Beauty as Propaganda: On the Political Aesthetics of W.E.B. Du Bois
Featuring Robert Gooding-Williams, M. Moran Weston/Black Alumni Council Professor of African-American Studies and Professor of Philosophy and of African American and African Diaspora Studies, and Director of the Center for Race, Philosophy, and Social Justice at Columbia University
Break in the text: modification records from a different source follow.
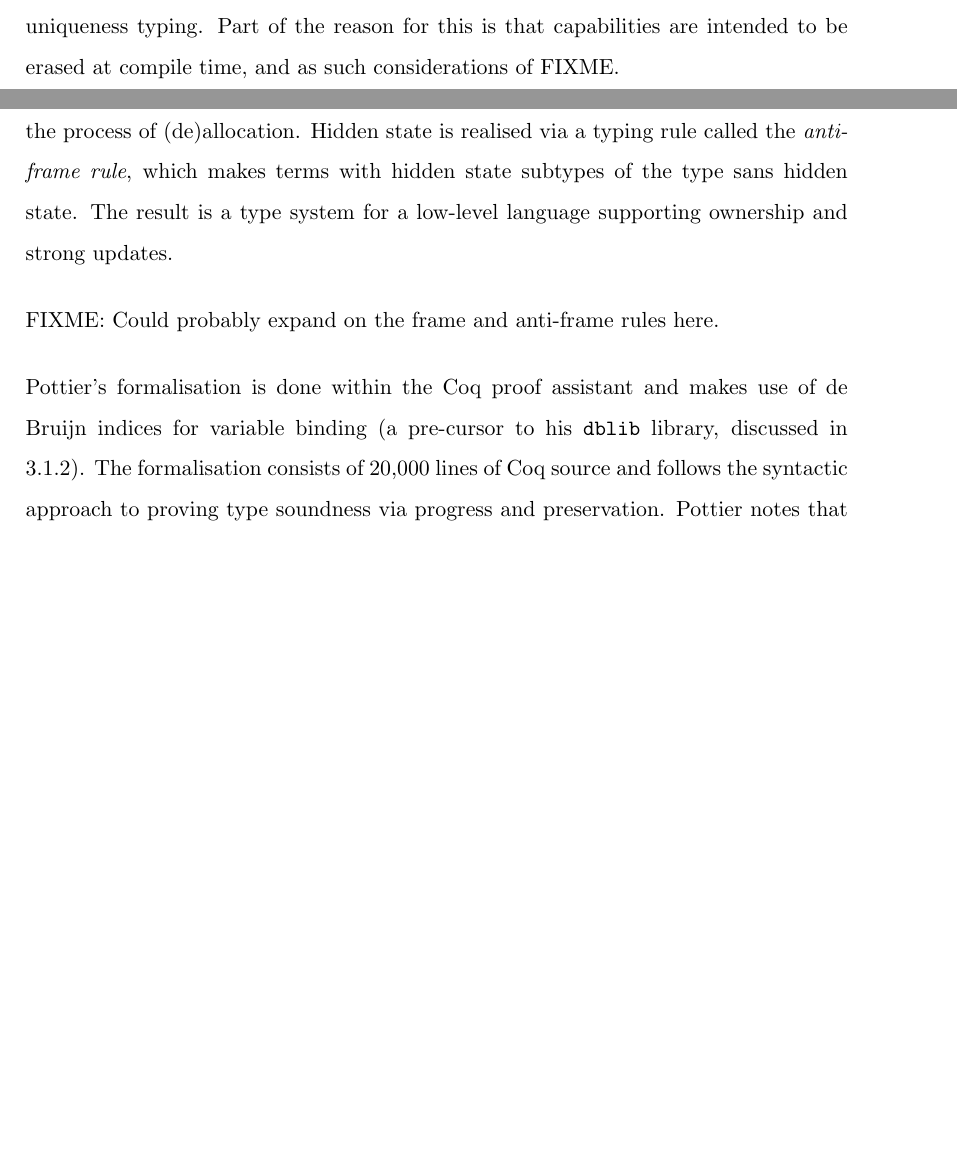
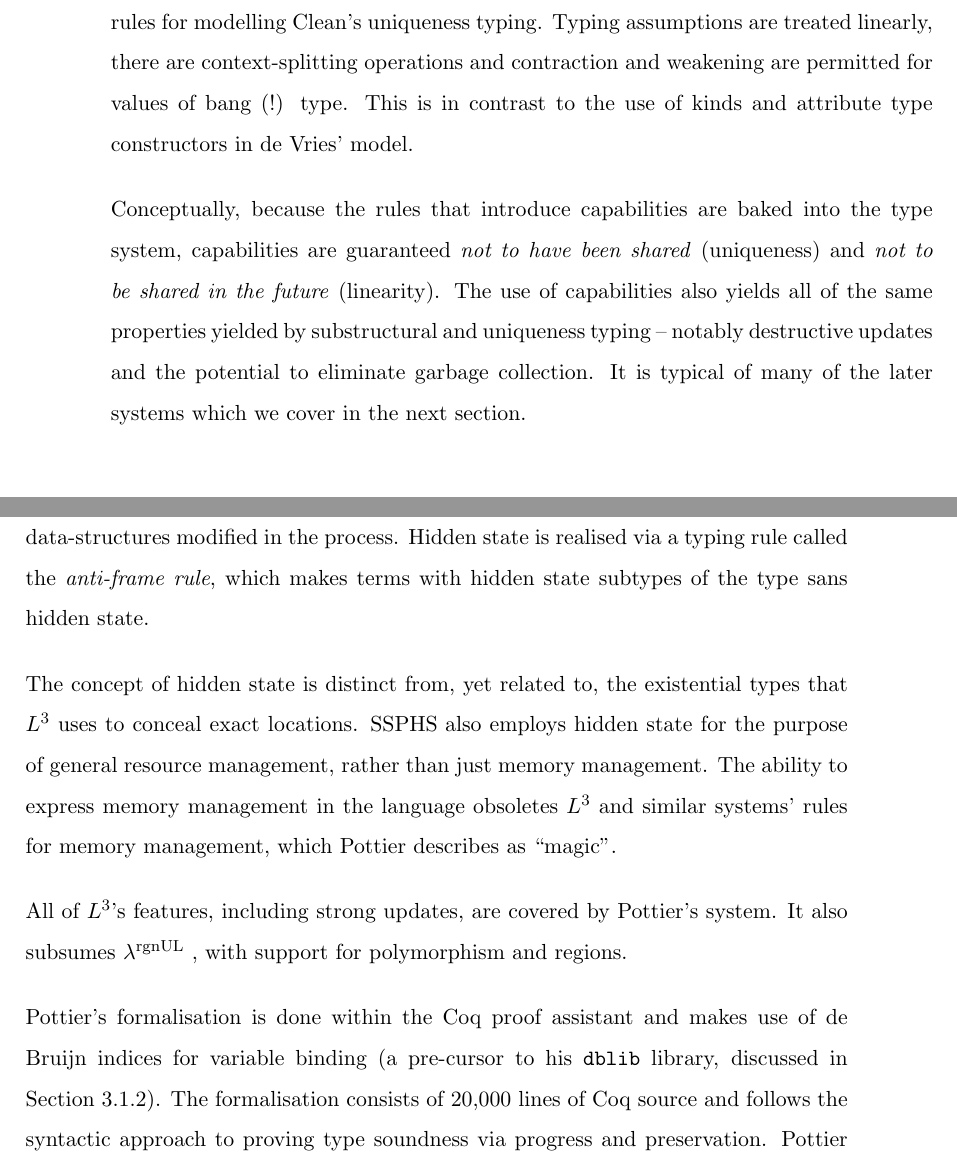
Before and after one commit to michaelsproul/honours-thesis, a LaTeX thesis (Thesis/ThesisA/thesis.tex): two parts of pages 12 and 14 of 26 before the commit and two parts of pages 13 and 14 of 26 after it, joined at a grey line, cut at the place of the change, the shorter picture padded with empty space. Compiled offline with pdfLaTeX.

Commit message:
L^3 and Pottier.

```diff
--- a/Thesis/ThesisA/thesis.tex
+++ b/Thesis/ThesisA/thesis.tex
@@ -215,7 +215,9 @@ $L^3$'s definition includes a description of syntax, operational semantics and t
 
 These two rules from the operational semantics show the behaviour of the \texttt{new} keyword for allocating memory, and the \texttt{let} construct for unpacking pointers and capabilities. Note how the store $\sigma$ is extended with a mapping from a new location $l$ to the value $v$ in the case of the rule for \texttt{new}. The $\lquine l, \langle \capa, \ptr l \rangle \rquine$ notation represents a value of \textit{existential type} that witnesses the existence of a pair containing a capability for, and pointer to, some location $l$ which is hidden from the programmer.
 
-$L^3$'s rules for managing capabilities are closer to standard linear typing than Clean's uniqueness typing. Part of the reason for this is that capabilities are intended to be erased at compile time, and as such considerations of FIXME.
+$L^3$'s rules for managing capabilities are closer to standard linear typing than de Vries' rules for modelling Clean's uniqueness typing. Typing assumptions are treated linearly, there are context-splitting operations and contraction and weakening are permitted for values of bang (!) type. This is in contrast to the use of kinds and attribute type constructors in de Vries' model.
+
+Conceptually, because the rules that introduce capabilities are baked into the type system, capabilities are guaranteed \textit{not to have been shared} (uniqueness) and \textit{not to be shared in the future} (linearity). The use of capabilities also yields all of the same properties yielded by substructural and uniqueness typing -- notably destructive updates and the potential to eliminate garbage collection. It is typical of many of the later systems which we cover in the next section.
 
 \section{Systems of Capabilities}
 
@@ -227,11 +229,13 @@ The same authors are also responsible for the Cyclone project \cite{grossman05},
 
 \subsection{Pottier's type-and-capability system with hidden state}
 
-A formalisation for a system very similar to $L^3$ does exist, in a 2013 article by Fran\c{c}ois Pottier \cite{pottier13}. Pottier's system, \SSPHS, uses affine capabilities in the style of $L^3$, but adds polymorphism and support for \textit{hidden state}. Hidden state allows an object to completely conceal mutable internal state from its clients. Pottier gives a memory manager as an example where such a feature is useful -- clients care only about the memory allocated or de-allocated, and not about internal data-structures modified in the process of (de)allocation. Hidden state is realised via a typing rule called the \textit{anti-frame rule}, which makes terms with hidden state subtypes of the type sans hidden state. The result is a type system for a low-level language supporting ownership and strong updates.
+A mechanical formalisation for a system even more similar to $L^3$ than \rgnUL is given in a 2013 article by Fran\c{c}ois Pottier \cite{pottier13}. Pottier's system, \SSPHS, uses affine capabilities in the style of $L^3$, but adds polymorphism and support for \textit{hidden state}. Hidden state allows an object to completely conceal mutable internal state from its clients. Pottier gives a memory manager as an example where such a feature is useful -- clients care only about the memory allocated or de-allocated, and not about internal data-structures modified in the process. Hidden state is realised via a typing rule called the \textit{anti-frame rule}, which makes terms with hidden state subtypes of the type sans hidden state.
 
-FIXME: Could probably expand on the frame and anti-frame rules here.
+The concept of hidden state is distinct from, yet related to, the existential types that $L^3$ uses to conceal exact locations. \SSPHS also employs hidden state for the purpose of general resource management, rather than just memory management. The ability to express memory management in the language obsoletes $L^3$ and similar systems' rules for memory management, which Pottier describes as ``magic".
 
-Pottier's formalisation is done within the Coq proof assistant and makes use of de Bruijn indices for variable binding (a pre-cursor to his \texttt{dblib} library, discussed in \ref{sec:de_bruijn}). The formalisation consists of 20,000 lines of Coq source and follows the syntactic approach to proving type soundness via progress and preservation. Pottier notes that the formalisation took around 6 months to complete.
+All of $L^3$'s features, including strong updates, are covered by Pottier's system. It also subsumes \rgnUL, with support for polymorphism and regions.
+
+Pottier's formalisation is done within the Coq proof assistant and makes use of de Bruijn indices for variable binding (a pre-cursor to his \texttt{dblib} library, discussed in Section \ref{sec:de_bruijn}). The formalisation consists of 20,000 lines of Coq source and follows the syntactic approach to proving type soundness via progress and preservation. Pottier notes that the formalisation took around 6 months to complete.
 
 \subsection{Mezzo and high-level systems}
 
```
Also changed, not shown: Thesis/ThesisA/thesis.tex (10 more changed lines).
What has art or, more exactly, beautiful art, to contribute to a politics that would break the color bar and dismantle racial hierarchy? In this essay, I explore W.E.B. Du Bois’s answer to this question, which he adumbrates through a series of publications extending from the 1910 appearance of “The Souls of White Folk” to the well-known “Criteria of Negro Art,” an essay that initially appeared in the October 1926 issue of The Crisis. The substance of his answer, I propose, is that beautiful art, by casting moral goodness in a unfamiliar light, can help to undermine racial oppression.